AIM OF THE EXERCISE. Given the records underneath, please repeat exactly the lines from the line with "Before: ToDoApp-Doc/Document/Diagram/State Machine" through the line with "Above is the later version.", passing over any picture.

------------

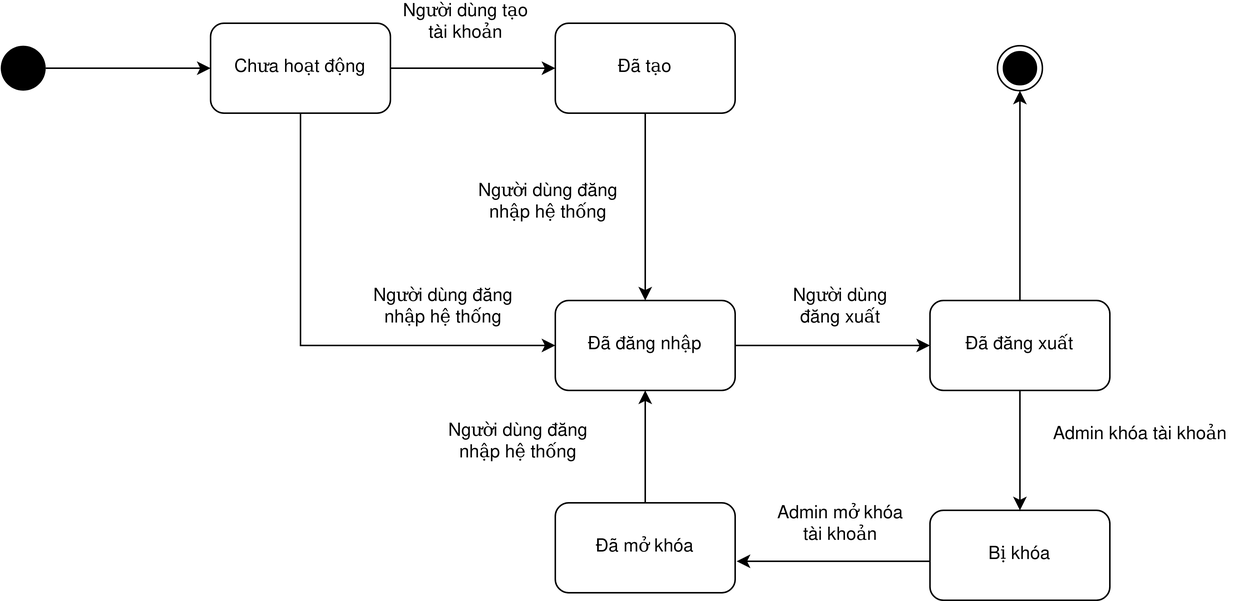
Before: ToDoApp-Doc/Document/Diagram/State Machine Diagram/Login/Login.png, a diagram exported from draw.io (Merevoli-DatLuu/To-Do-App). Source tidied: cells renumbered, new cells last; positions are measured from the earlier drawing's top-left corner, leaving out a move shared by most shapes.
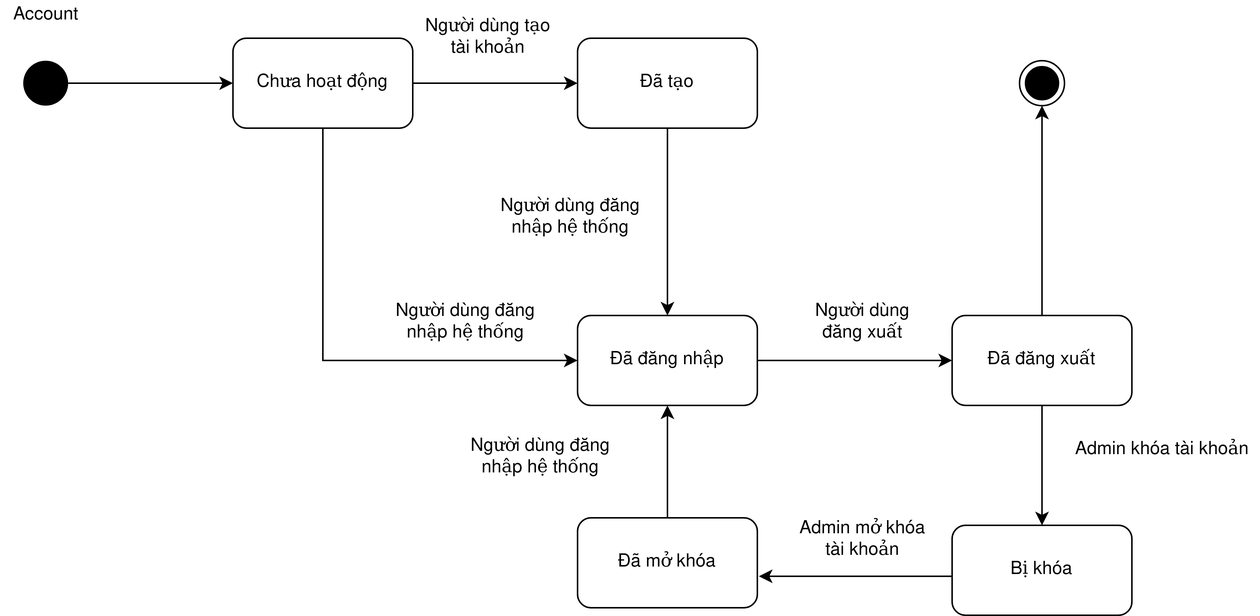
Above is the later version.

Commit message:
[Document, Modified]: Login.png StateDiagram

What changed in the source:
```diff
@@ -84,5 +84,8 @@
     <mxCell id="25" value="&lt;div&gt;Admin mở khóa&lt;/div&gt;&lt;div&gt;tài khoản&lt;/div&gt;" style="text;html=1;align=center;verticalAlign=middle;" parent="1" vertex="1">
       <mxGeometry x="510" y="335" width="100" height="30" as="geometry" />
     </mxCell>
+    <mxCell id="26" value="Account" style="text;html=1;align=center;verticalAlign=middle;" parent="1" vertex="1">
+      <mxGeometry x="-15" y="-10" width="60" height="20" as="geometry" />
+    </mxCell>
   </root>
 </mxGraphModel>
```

------------

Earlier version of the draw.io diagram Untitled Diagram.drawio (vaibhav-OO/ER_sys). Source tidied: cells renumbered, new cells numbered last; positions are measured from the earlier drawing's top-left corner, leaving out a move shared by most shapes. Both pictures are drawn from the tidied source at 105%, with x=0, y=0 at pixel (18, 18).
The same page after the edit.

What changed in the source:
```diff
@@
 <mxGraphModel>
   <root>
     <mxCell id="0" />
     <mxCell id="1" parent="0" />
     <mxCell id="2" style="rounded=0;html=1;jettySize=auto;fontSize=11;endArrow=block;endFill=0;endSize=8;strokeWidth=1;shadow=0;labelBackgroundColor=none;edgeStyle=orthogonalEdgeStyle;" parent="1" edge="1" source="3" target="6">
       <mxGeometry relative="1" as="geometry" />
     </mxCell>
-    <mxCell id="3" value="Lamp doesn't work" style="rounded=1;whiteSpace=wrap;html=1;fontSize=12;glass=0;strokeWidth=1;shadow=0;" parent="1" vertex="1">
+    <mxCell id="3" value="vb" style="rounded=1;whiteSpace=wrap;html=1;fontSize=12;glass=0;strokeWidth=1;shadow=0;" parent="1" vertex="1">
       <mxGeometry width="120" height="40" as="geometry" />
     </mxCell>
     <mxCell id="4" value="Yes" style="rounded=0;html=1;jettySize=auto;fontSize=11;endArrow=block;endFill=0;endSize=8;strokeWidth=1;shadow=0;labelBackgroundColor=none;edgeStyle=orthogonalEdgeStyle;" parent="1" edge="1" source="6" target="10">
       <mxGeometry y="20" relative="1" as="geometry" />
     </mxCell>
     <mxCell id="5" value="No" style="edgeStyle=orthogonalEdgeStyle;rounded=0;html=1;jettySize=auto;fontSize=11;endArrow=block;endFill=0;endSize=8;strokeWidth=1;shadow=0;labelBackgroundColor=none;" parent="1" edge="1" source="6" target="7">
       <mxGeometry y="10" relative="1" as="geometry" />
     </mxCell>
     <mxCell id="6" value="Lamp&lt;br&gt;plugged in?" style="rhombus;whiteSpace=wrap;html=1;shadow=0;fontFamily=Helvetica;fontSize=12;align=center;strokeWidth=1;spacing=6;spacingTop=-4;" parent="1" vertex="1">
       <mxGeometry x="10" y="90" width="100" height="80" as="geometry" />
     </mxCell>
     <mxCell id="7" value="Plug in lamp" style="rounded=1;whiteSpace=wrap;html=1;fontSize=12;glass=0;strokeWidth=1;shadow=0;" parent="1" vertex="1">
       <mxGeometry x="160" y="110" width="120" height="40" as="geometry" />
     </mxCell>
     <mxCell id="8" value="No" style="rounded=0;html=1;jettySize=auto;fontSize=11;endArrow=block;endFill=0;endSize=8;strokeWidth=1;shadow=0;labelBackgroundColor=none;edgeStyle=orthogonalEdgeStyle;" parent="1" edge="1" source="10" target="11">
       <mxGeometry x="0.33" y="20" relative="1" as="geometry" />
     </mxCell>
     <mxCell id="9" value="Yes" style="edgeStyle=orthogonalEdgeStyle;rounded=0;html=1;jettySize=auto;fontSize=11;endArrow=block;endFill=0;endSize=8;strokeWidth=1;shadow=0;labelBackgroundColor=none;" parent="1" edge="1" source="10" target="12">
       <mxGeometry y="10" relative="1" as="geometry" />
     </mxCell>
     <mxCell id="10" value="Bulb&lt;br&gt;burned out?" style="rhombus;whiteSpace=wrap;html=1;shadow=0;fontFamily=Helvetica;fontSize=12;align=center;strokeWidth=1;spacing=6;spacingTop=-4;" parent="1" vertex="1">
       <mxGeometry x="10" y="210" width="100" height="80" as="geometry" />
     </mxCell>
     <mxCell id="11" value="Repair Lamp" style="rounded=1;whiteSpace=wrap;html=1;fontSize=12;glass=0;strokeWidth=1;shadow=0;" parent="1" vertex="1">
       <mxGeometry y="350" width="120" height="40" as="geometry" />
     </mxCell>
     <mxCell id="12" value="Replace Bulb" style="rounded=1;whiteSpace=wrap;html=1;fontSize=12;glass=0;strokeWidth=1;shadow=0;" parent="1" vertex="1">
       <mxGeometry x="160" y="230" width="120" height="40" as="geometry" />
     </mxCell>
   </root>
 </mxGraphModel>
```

------------

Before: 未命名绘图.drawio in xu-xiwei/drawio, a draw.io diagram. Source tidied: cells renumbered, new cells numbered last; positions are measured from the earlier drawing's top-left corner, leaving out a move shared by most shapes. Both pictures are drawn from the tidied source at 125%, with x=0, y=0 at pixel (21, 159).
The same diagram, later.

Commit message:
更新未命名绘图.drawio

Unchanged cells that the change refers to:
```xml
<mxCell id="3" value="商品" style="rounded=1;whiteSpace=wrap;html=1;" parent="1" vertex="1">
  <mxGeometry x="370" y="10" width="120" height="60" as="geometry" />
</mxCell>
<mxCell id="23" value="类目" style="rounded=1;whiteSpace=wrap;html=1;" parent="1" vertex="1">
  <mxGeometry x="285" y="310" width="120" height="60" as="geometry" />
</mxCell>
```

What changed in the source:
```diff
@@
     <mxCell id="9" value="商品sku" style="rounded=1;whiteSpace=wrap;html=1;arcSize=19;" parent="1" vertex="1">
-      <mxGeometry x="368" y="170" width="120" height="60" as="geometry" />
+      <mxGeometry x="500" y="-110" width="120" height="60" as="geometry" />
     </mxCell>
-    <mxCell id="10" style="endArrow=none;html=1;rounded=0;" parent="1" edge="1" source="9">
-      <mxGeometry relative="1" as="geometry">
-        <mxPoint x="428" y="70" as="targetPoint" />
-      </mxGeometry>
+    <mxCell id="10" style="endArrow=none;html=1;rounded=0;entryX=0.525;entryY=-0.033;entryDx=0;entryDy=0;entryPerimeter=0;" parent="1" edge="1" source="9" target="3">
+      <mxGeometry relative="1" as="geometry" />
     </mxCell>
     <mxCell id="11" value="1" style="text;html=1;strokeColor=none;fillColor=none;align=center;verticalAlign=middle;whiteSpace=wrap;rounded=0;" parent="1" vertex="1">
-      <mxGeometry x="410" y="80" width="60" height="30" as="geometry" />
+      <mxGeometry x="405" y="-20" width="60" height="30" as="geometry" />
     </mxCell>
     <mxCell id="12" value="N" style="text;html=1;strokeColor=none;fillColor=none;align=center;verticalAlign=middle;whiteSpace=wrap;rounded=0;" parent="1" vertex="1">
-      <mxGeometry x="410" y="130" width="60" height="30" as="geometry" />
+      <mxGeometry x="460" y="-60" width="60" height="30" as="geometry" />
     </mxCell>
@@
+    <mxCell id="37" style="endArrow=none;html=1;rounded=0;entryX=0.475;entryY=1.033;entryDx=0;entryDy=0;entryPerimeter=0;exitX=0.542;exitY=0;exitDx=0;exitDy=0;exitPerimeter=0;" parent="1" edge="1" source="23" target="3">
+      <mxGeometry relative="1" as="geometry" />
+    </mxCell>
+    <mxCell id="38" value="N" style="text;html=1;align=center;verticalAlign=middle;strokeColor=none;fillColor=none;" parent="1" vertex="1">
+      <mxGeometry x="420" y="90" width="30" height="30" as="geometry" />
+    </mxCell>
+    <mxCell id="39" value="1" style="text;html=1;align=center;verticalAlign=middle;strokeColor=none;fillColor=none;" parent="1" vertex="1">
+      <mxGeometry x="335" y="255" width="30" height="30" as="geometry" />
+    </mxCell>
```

------------

ANSWER SECTION.
Before: ToDoApp-Doc/Document/Diagram/State Machine Diagram/Login/Login.png, a diagram exported from draw.io (Merevoli-DatLuu/To-Do-App). Source tidied: cells renumbered, new cells last; positions are measured from the earlier drawing's top-left corner, leaving out a move shared by most shapes.
Above is the later version.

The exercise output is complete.